### Data to process

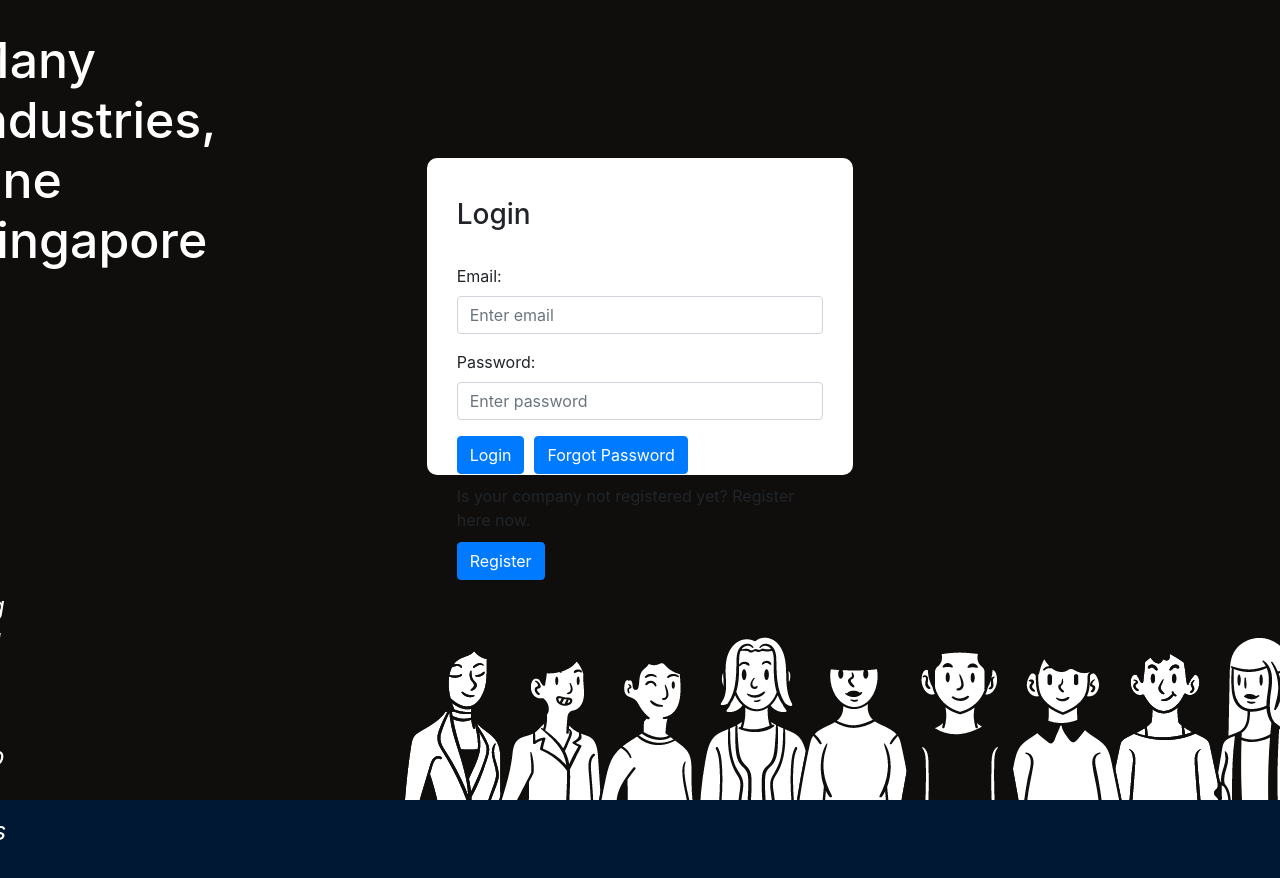
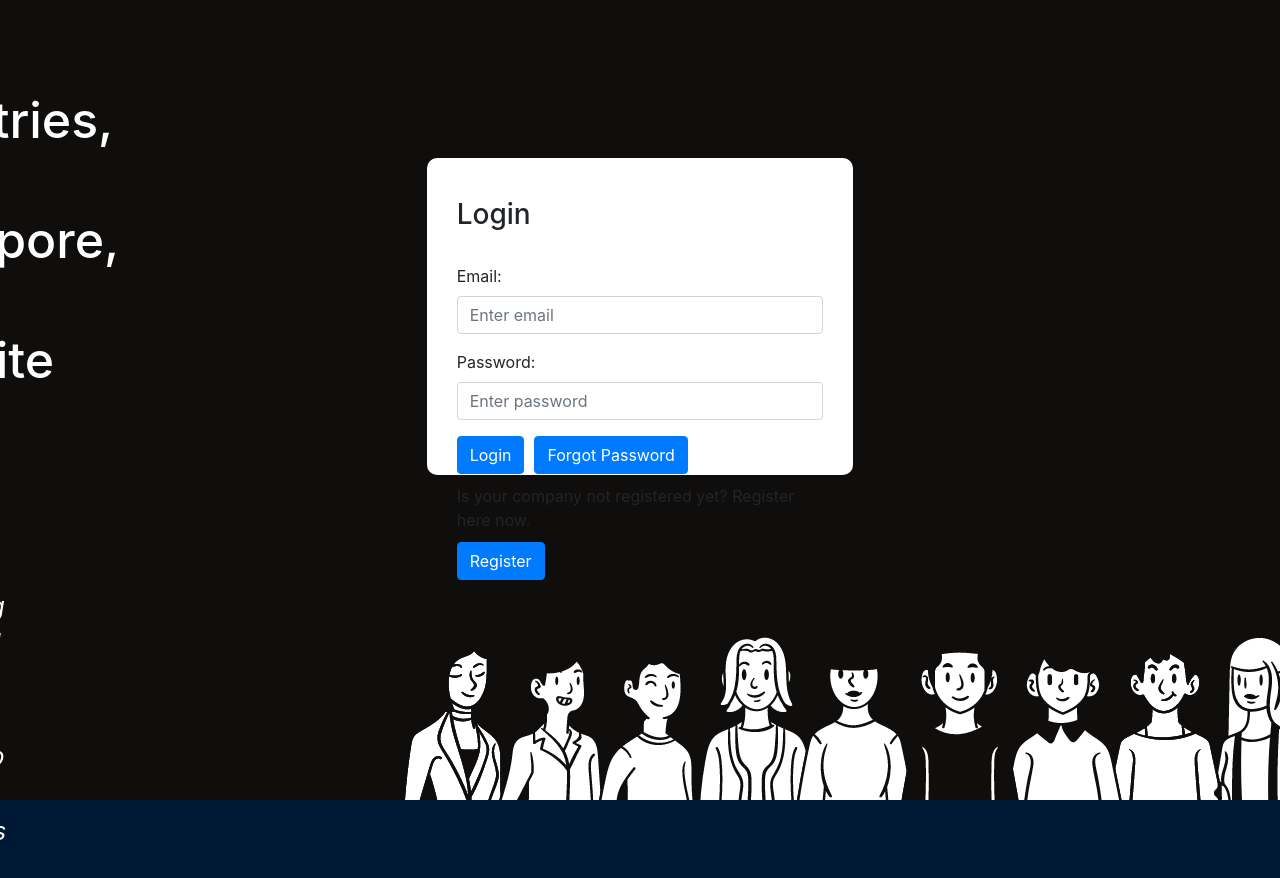
Before and after one commit to yunsoe/CS203, a React (Create React App) app in the folder frontend/: page /login in a window 1280 px wide. Shown: the top 878 px of the page. Built offline with nearby package versions, Linux system fonts and the light colour scheme.

Commit message:
loginpage header

```diff
--- a/frontend/src/views/Authentication.js
+++ b/frontend/src/views/Authentication.js
@@ -20,7 +20,7 @@ export default function Authentication() {
       }}
     >
     <h1>
-    Many Industries, One Singapore
+    Many Industries, <br></br>One Singapore,<br></br>One Website
     </h1>
     <div id = 'loginwords'>
         <p>Join over 90% of industries
--- a/frontend/src/views/View.css
+++ b/frontend/src/views/View.css
@@ -25,5 +25,5 @@
     position: absolute;
     padding-bottom: 100px;
     top: 30px;
-    padding-right: 1100px;
+    padding-right: 1300px;
 }
```
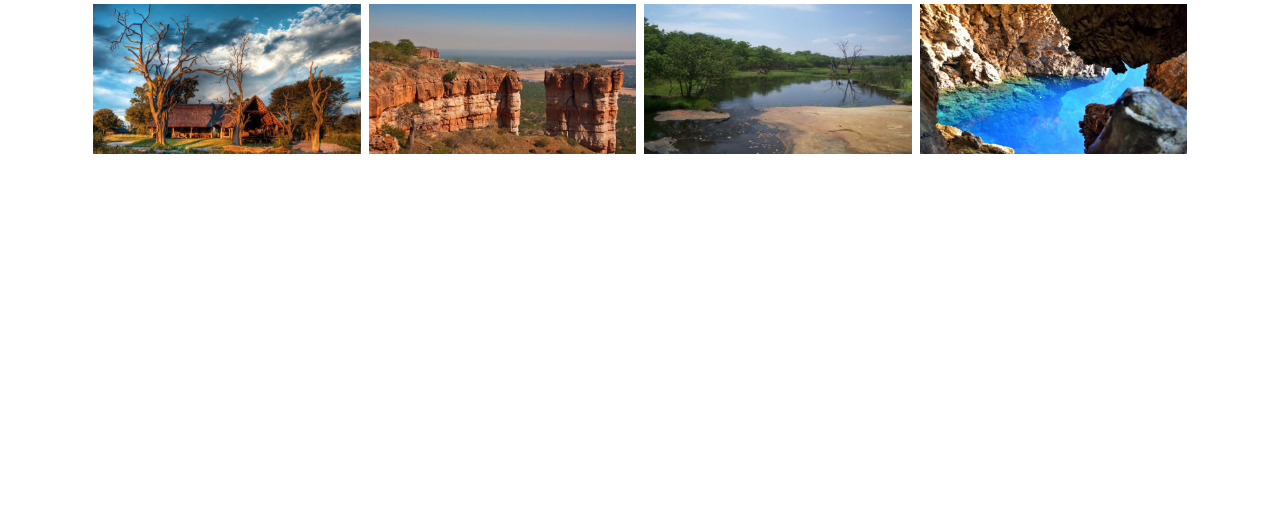
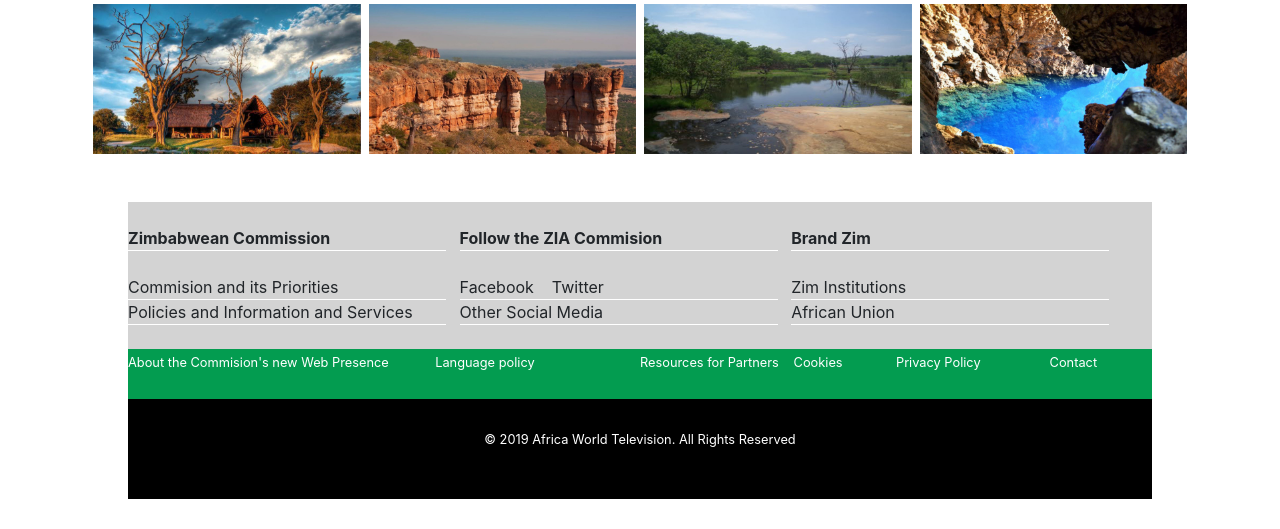
Before and after one commit to visitzimbabwe/visitzimbabwe.github.io, a Flask app: page / in a window 1280 px wide. Shown: the part 1038-1567 px from the top of the page. Before the commit the page ends 1192 px from the top, so only its background shows below. Run offline with Flask 2, Linux system fonts and the light colour scheme; some libraries are stand-ins or nearby versions.

Commit message:
My Final

```diff
--- a/visitzimbabwe/static/chat/css/style.css
+++ b/visitzimbabwe/static/chat/css/style.css
@@ -35,8 +35,8 @@
 .floating-chat.expand {
   width: 300px;
   font: -webkit-small-control;
-  max-height: 450px;
-  height: 450px;
+  max-height: 470px;
+  height: 470px;
   border-radius: 5px;
   cursor: auto;
   opacity: 1;
--- a/visitzimbabwe/templates/index.html
+++ b/visitzimbabwe/templates/index.html
@@ -264,8 +264,46 @@
     </div>
   </div>
   </div>
+<br/><br/>
 
 
+  <footer>
+    <div style="background-color:lightgrey; height:150px; margin-left: 10%; margin-right: 10%">
+      <br/>
+      <div class="row col-sm-12" style="width:100%">
+        <div  style="border-bottom:white 1px solid; width: 32%"><b>Zimbabwean Commission</b></div>&nbsp;&nbsp;&nbsp;
+        <div  style="border-bottom:white 1px solid; width: 32%"><b>Follow the ZIA Commision</b></div>&nbsp;&nbsp;&nbsp;
+        <div  style="border-bottom:white 1px solid; width: 32%"><b>Brand Zim</b></div>
+      </div>
+      <br/>
+      <div class="row col-sm-12" style="width:100%">
+        <div  style="border-bottom:white 1px solid; width: 32%">Commision and its Priorities</div>&nbsp;&nbsp;&nbsp;
+        <div  style="border-bottom:white 1px solid; width: 32%">Facebook &nbsp;&nbsp; Twitter</div>&nbsp;&nbsp;&nbsp;
+        <div  style="border-bottom:white 1px solid; width: 32%">Zim Institutions</div>
+      </div>
+
+      <div class="row col-sm-12" style="width:100%">
+        <div  style="border-bottom:white 1px solid; width: 32%">Policies and Information and Services</div>&nbsp;&nbsp;&nbsp;
+        <div  style="border-bottom:white 1px solid; width: 32%">Other Social Media</div>&nbsp;&nbsp;&nbsp;
+        <div  style="border-bottom:white 1px solid; width: 32%">African Union</div>
+      </div><br/>
+      <div style="height:50px; margin-left:0px;padding: 0; width:100%; background-color:rgb(3, 156, 80);  color: white" class="col-sm-12 row">
+        <div  style="width:30%">  <small> About the Commision's new Web Presence</small></div>
+        <div style="width:20%">  <small> Language policy</small></div>
+        <div  style="width:15%">  <small> Resources for Partners</small></div>
+        <div  style="width:10%">  <small> Cookies</small></div>
+        <div  style="width:15%">  <small> Privacy Policy</small></div>
+        <div  style="width:10%">  <small> Contact</small></div>
+
+      </div>
+      <div class="row text-center" style="height:100px; background-color:black; margin-left:0px; margin-right:0px">
+        <br/><br/>
+      <div style="color:white; height: 100%; margin-top: 30px; width: 100%" class="text-center"><h6><small>© 2019 Africa World Television. All Rights Reserved</small></h6></div>
+
+      </div>
+    </div>
+
+  </footer>
   <!-- Optional JavaScript -->
   <script>
 
```
Also changed, not shown: visitzimbabwe/templates/brand.html (+17 -1 lines), visitzimbabwe/static/Assets/assets/image1.JPG (added), visitzimbabwe/static/Assets/assets/image1.png (added), visitzimbabwe/static/Assets/assets/image2.JPG (added), visitzimbabwe/static/Assets/assets/image3.JPG (added), visitzimbabwe/static/img/image1.jpg (added), visitzimbabwe/static/img/image2.jpg (added), visitzimbabwe/static/img/image3.jpg (added).
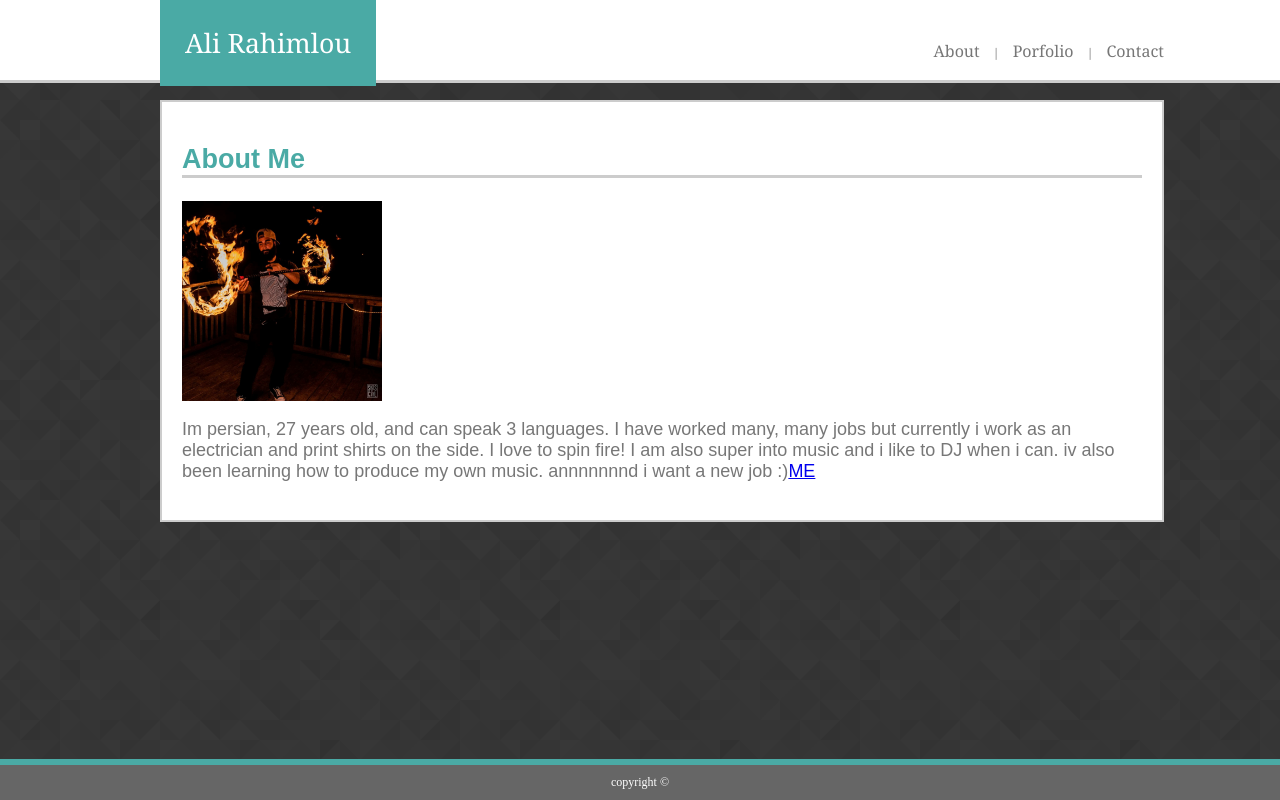
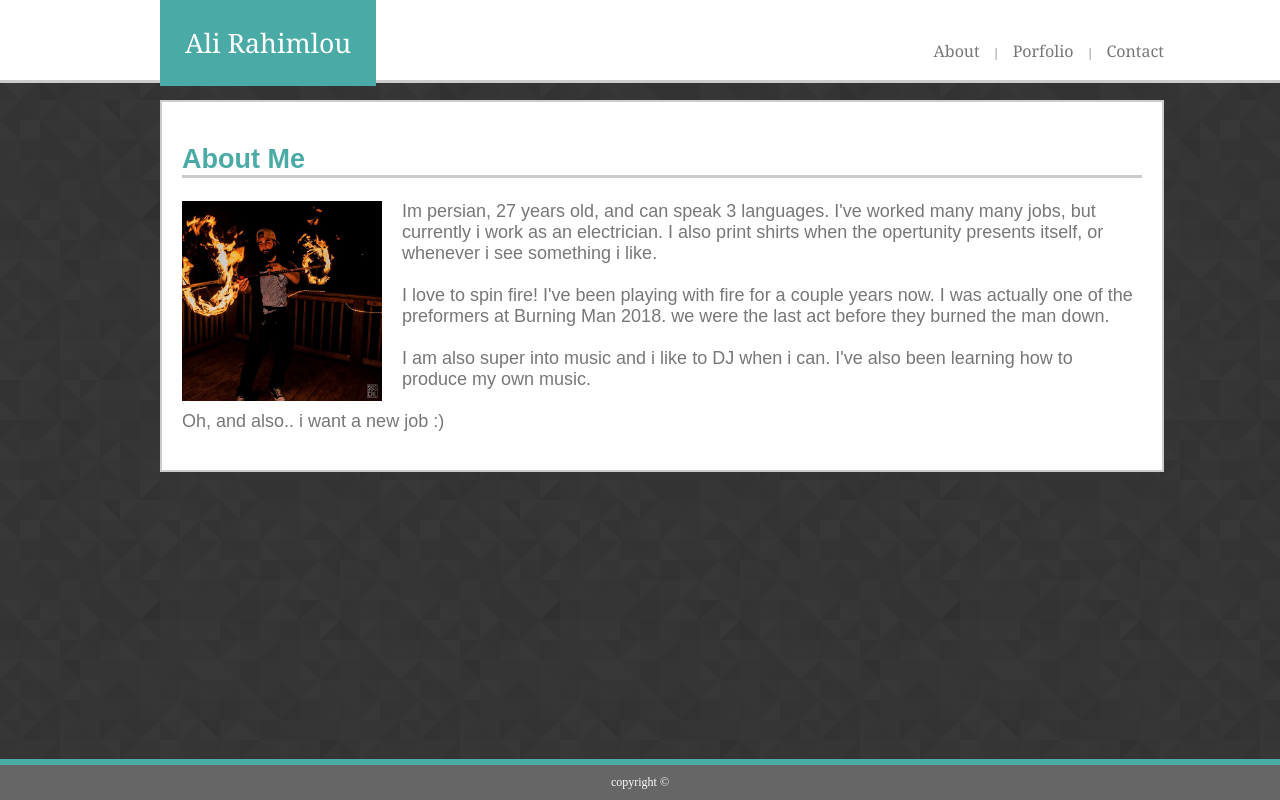
Before and after one commit to AliRahimlou/Basic-Portfolio, a plain HTML site: page index.html in a window 1280 px wide. Drawn offline with Linux system fonts and the light colour scheme.

Commit message:
made profile pic float left

```diff
--- a/assets/css/style.css
+++ b/assets/css/style.css
@@ -120,3 +120,8 @@ container {
 	cursor: pointer;
 	text-align: center;
   }
+
+	#pp {
+		float: left;
+		padding: 0 20 10 0;
+	}
--- a/index.html
+++ b/index.html
@@ -33,11 +33,20 @@
 
 
 <section1>
-      <img src="assets/images/profile-pic.jpg"width="200" height="200" alt="Your Name">
+      <img id="pp" src="assets/images/profile-pic.jpg"width="200" height="200" alt="Your Name">
 
-      <p>Im persian, 27 years old, and can speak 3 languages. I have worked many, many jobs but currently i work as an electrician and print shirts on the side.
-          I love to spin fire! I am also super into music and i like to DJ when i can. iv also been learning how to produce my own music.
-           annnnnnnd  i want a new job :)<a href="https://github.com/AliRahimlou">ME</a></p>
+      <p>Im persian, 27 years old, and can speak 3 languages. I've worked many many jobs, but currently i work as an electrician.
+         I also print shirts when the opertunity presents itself, or whenever i see something i like.
+         <br>
+         <br>
+          I love to spin fire! I've been playing with fire for a couple years now. I was actually one of the preformers at Burning Man 2018.
+          we were the last act before they burned the man down.
+          <br>
+          <br>
+           I am also super into music and i like to DJ when i can. I've also been learning how to produce my own music.
+           <br>
+           <br>
+           Oh, and also.. i want a new job :)</p>
     </section1>
 
 
```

### Task prompt
Isolate each line of the listing above that includes "small". Copy it.

### Solution
   font: -webkit-small-control;
+        <div  style="width:30%">  <small> About the Commision's new Web Presence</small></div>
+        <div style="width:20%">  <small> Language policy</small></div>
+        <div  style="width:15%">  <small> Resources for Partners</small></div>
+        <div  style="width:10%">  <small> Cookies</small></div>
+        <div  style="width:15%">  <small> Privacy Policy</small></div>
+        <div  style="width:10%">  <small> Contact</small></div>
+      <div style="color:white; height: 100%; margin-top: 30px; width: 100%" class="text-center"><h6><small>© 2019 Africa World Television. All Rights Reserved</small></h6></div>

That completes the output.